Shane McDonald Facebook pixel

This post is a continuation of the review of my recent trip to New Zealand and includes details of Lake Taupo on the route to Rotorua, including Where to Stay, What to Do, Where to Go and where to eat along the way.

While we were staying at Lake Taupo, we decided to take the boat ride on the lake to go and see the Maori carvings at Mine Bay which are only accessible by water. The day was windy and the lake was rough, and our boat, “The Ernest Kemp”, was very small but warm and comfortable. It didn’t help that the Captain of the vessel kept referring to us as ‘brave souls’, which was not appreciated – but the dark humour after a while took our minds off the waves on the lake. After about 50 minutes of very rough water we arrive at the carvings which were very impressive.

Lake Taupo Maoir Rock Carvings

Lake Taupo Maoir Rock Carvings

Moving on from Lake Taupo we were told of major waterfalls only 2 minutes north on the N1 (to the right), and was only a 5 minute further drive. This was of course, Huka Falls. These rapids were amazing (see below) – roaring waters cascading down a narrow channel. resulting in a huge waterfall.  At Huka Falls, the Waikato River which is usually about 100m across, is squeezed through a 20m wide gorge and over a 20m drop. Every second over 200,000 litres of water gushes down through the gorge and shoots out over Huka Falls by about 8 metres.

Huka Falls, Just outside Taupo, New Zealand

Huka Falls, Just outside Taupo

Having left the falls we were driving north once again on the N1 and I spotted “Craters of the Moon – 500m on left” and decided to give it a go. These were well worth stopping for. It is a spot where the earths crust is so thin, you get bubbling mud, steam vents and a landscape which Sméagol from Lord of the Rings would be at home in.

Craters of the Moon, Thermal landscape outside Taupo, NZ

Craters of the Moon

Back on the road again we were heading for Rotorua on the N1 – note there are not many places to stop for food or sightseeing between the two locations. We were lucky to find a BP station near Kinleith, to refuel the car and ourselves.

Theres not much between the two locations and we reached Rotorua in decent time and checked into the Copthorne Hotel which had great views of Lake Rotorua and the Polynesian Spa. The one thing you will notice in Rotorua is the smell of sulphur in the air. Now, its not as bad as I had expected, but it is noticeable. Some people describe it as a rotten egg smell but I don’t think the smell was that bad.

View from the Copthorne Hotel, Rotorua

View from the Copthorne Hotel, Rotorua

Having not had much food consulted the guide book and headed for the ‘Pig and Whistle’ which used to be a police station but is now a gastropub. The food was very good, atmosphere was not great as it was very quiet with only 8 or 9 other tables full.

Next morning we tried to go to the Polynesian Spa but that’s when the smell was too much for us. Apparently at certain times the smell is worse than others. Instead we decided to take a trip on the old paddleboat which was docked on the lake. It was a very enjoyable one hour trip around the lake with history and other details being announced over the speakers onboard. Te and coffee was also free on the ship.
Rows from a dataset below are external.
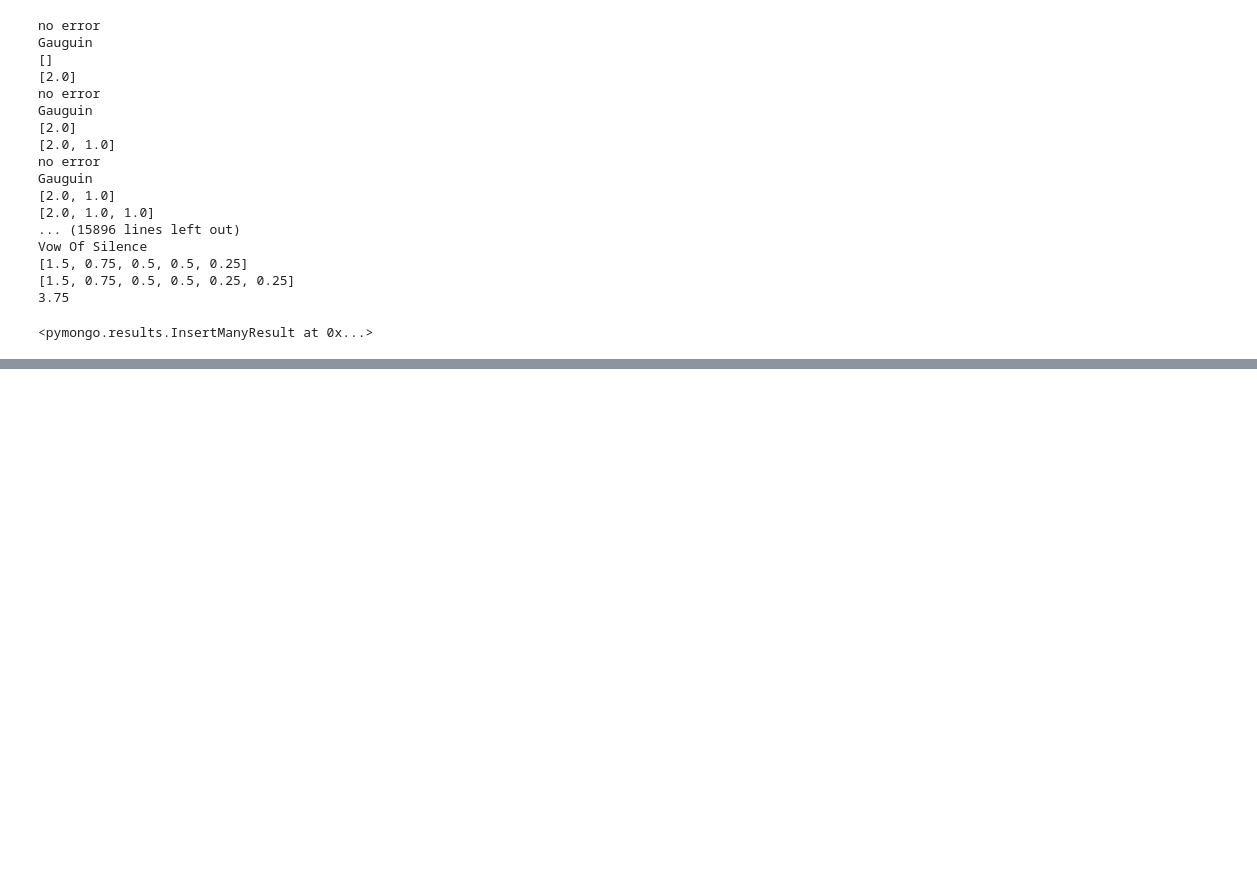
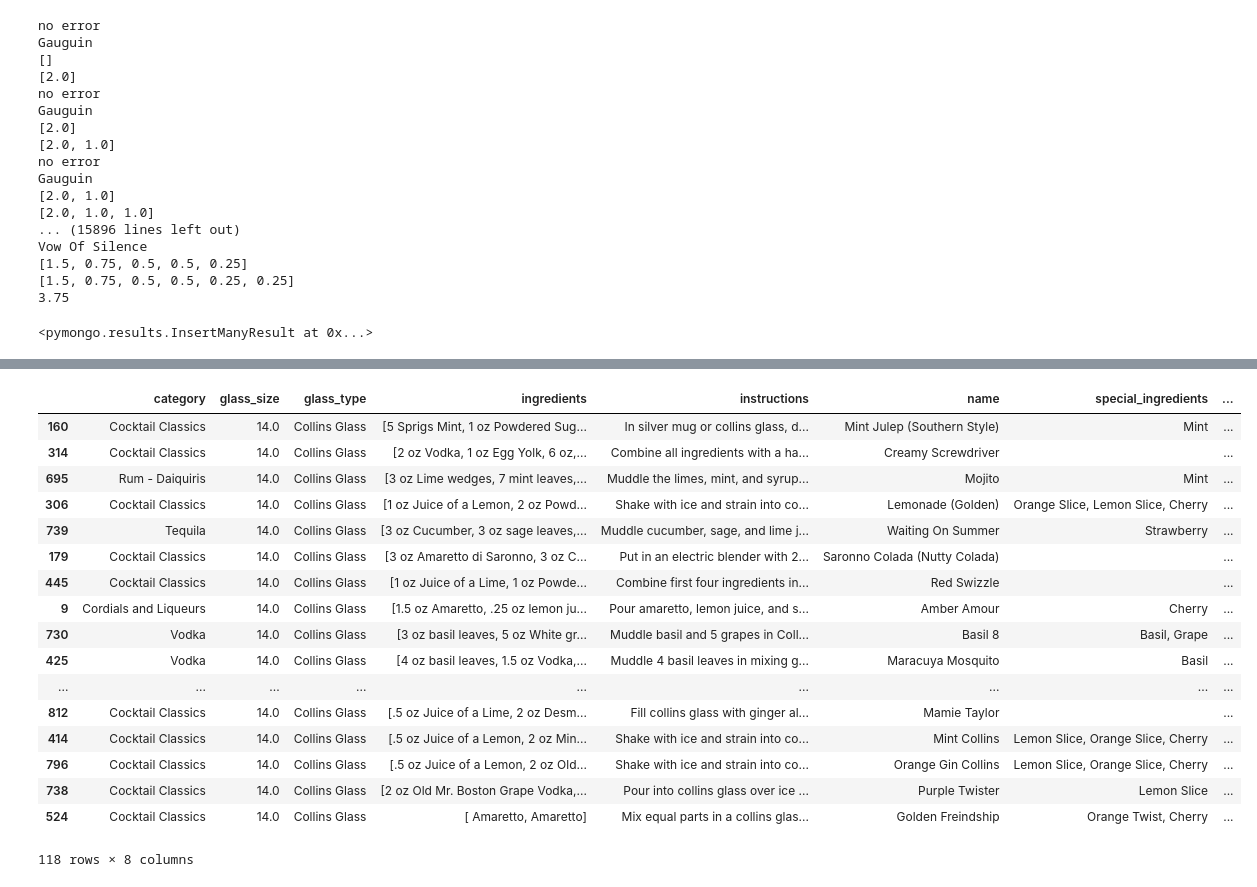
Before and after one commit to shortpoet/Final-Project, a Jupyter notebook: db_init.ipynb, the cells around one changed output, grey strips where cells are left out. Cells and saved outputs as stored; diff of their text form; code cells hidden in the pictures; blank space fills up the shorter version.

```diff
--- a/db_init.ipynb
+++ b/db_init.ipynb
@@ -178,0 +243,23 @@ recipes
+# %%
+recipes_df['total_volume'] = [float(volume) for volume in recipes_df['total_volume']]
+cocktail_glass = recipes_df.loc[recipes_df['glass_type'] == 'Collins Glass', :].sort_values(by='total_volume', ascending=False)
+cocktail_glass
+# %% [output]
+|  | category | glass_size | glass_type | ingredients | instructions | name | special_ingredients | ... |
+| 160 | Cocktail Classics | 14.0 | Collins Glass | [5 Sprigs Mint, 1 oz Powdered Sug... | In silver mug or collins glass, d... | Mint Julep (Southern Style) | Mint | ... |
+| 314 | Cocktail Classics | 14.0 | Collins Glass | [2 oz Vodka, 1 oz Egg Yolk, 6 oz,... | Combine all ingredients with a ha... | Creamy Screwdriver |  | ... |
+| 695 | Rum - Daiquiris | 14.0 | Collins Glass | [3 oz Lime wedges, 7 mint leaves,... | Muddle the limes, mint, and syrup... | Mojito | Mint | ... |
+| 306 | Cocktail Classics | 14.0 | Collins Glass | [1 oz Juice of a Lemon, 2 oz Powd... | Shake with ice and strain into co... | Lemonade (Golden) | Orange Slice, Lemon Slice, Cherry | ... |
+| 739 | Tequila | 14.0 | Collins Glass | [3 oz Cucumber, 3 oz sage leaves,... | Muddle cucumber, sage, and lime j... | Waiting On Summer | Strawberry | ... |
+| 179 | Cocktail Classics | 14.0 | Collins Glass | [3 oz Amaretto di Saronno, 3 oz C... | Put in an electric blender with 2... | Saronno Colada (Nutty Colada) |  | ... |
+| 445 | Cocktail Classics | 14.0 | Collins Glass | [1 oz Juice of a Lime, 1 oz Powde... | Combine first four ingredients in... | Red Swizzle |  | ... |
+| 9 | Cordials and Liqueurs | 14.0 | Collins Glass | [1.5 oz Amaretto, .25 oz lemon ju... | Pour amaretto, lemon juice, and s... | Amber Amour | Cherry | ... |
+| 730 | Vodka | 14.0 | Collins Glass | [3 oz basil leaves, 5 oz White gr... | Muddle basil and 5 grapes in Coll... | Basil 8 | Basil, Grape | ... |
+| 425 | Vodka | 14.0 | Collins Glass | [4 oz basil leaves, 1.5 oz Vodka,... | Muddle 4 basil leaves in mixing g... | Maracuya Mosquito | Basil | ... |
+| ... | ... | ... | ... | ... | ... | ... | ... | ... |
+| 812 | Cocktail Classics | 14.0 | Collins Glass | [.5 oz Juice of a Lime, 2 oz Desm... | Fill collins glass with ginger al... | Mamie Taylor |  | ... |
+| 414 | Cocktail Classics | 14.0 | Collins Glass | [.5 oz Juice of a Lemon, 2 oz Min... | Shake with ice and strain into co... | Mint Collins | Lemon Slice, Orange Slice, Cherry | ... |
+| 796 | Cocktail Classics | 14.0 | Collins Glass | [.5 oz Juice of a Lemon, 2 oz Old... | Shake with ice and strain into co... | Orange Gin Collins | Lemon Slice, Orange Slice, Cherry | ... |
+| 738 | Cocktail Classics | 14.0 | Collins Glass | [2 oz Old Mr. Boston Grape Vodka,... | Pour into collins glass over ice ... | Purple Twister | Lemon Slice | ... |
+| 524 | Cocktail Classics | 14.0 | Collins Glass | [ Amaretto, Amaretto] | Mix equal parts in a collins glas... | Golden Freindship | Orange Twist, Cherry | ... |
+118 rows × 8 columns
```
Also changed, not shown: parts of 16 cells of this notebook, 6 other files.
After that we headed to Whakarewarewa reserve which is a Maori town, and they show you around the town, the geysers, the hot pools and give you an insight into the history of the area. Whakarewarewa, “The Thermal Village”, is an area not to be missed in Rotorua as it shows history combined with how these people are living today in an area where the earths crust is so thin, you can feel it by sitting on the ground. Whakarewarewa is definitely worth seeing. You also get to see a Haka and get your photo taken doing it – I’m not uploading my photo of this however!

Whakarewarewa Village

Whakarewarewa Village

Later that evening we attended a Hangi (Hang-yee) which is the Maori feast at the Mitai Maori Cultural Experience. The food is cooked by the Mitai tribe, underground as is the tradition, using the thermal heat from the earth. Before the meal there is a cultural show, including songs, dance and another Haka. A really good evening and one of the best tour-dinner-show combos I have been on, apparently the Mitai experience is the best in the area. There is a night safari after the meal and you have a chance to see glow worms (at least we would have if some little runt didn’t keep turning on his flash light) and you get to see a Kiwi closeup.

Rotorua is a lovely place, with lovely people … a bit smelly due to the sulphur in the air (not as bad as I expected) … but there is plenty to do in a 2-3 day stay.

Next stop Bay of Islands….

Recommended Links:

%d bloggers like this: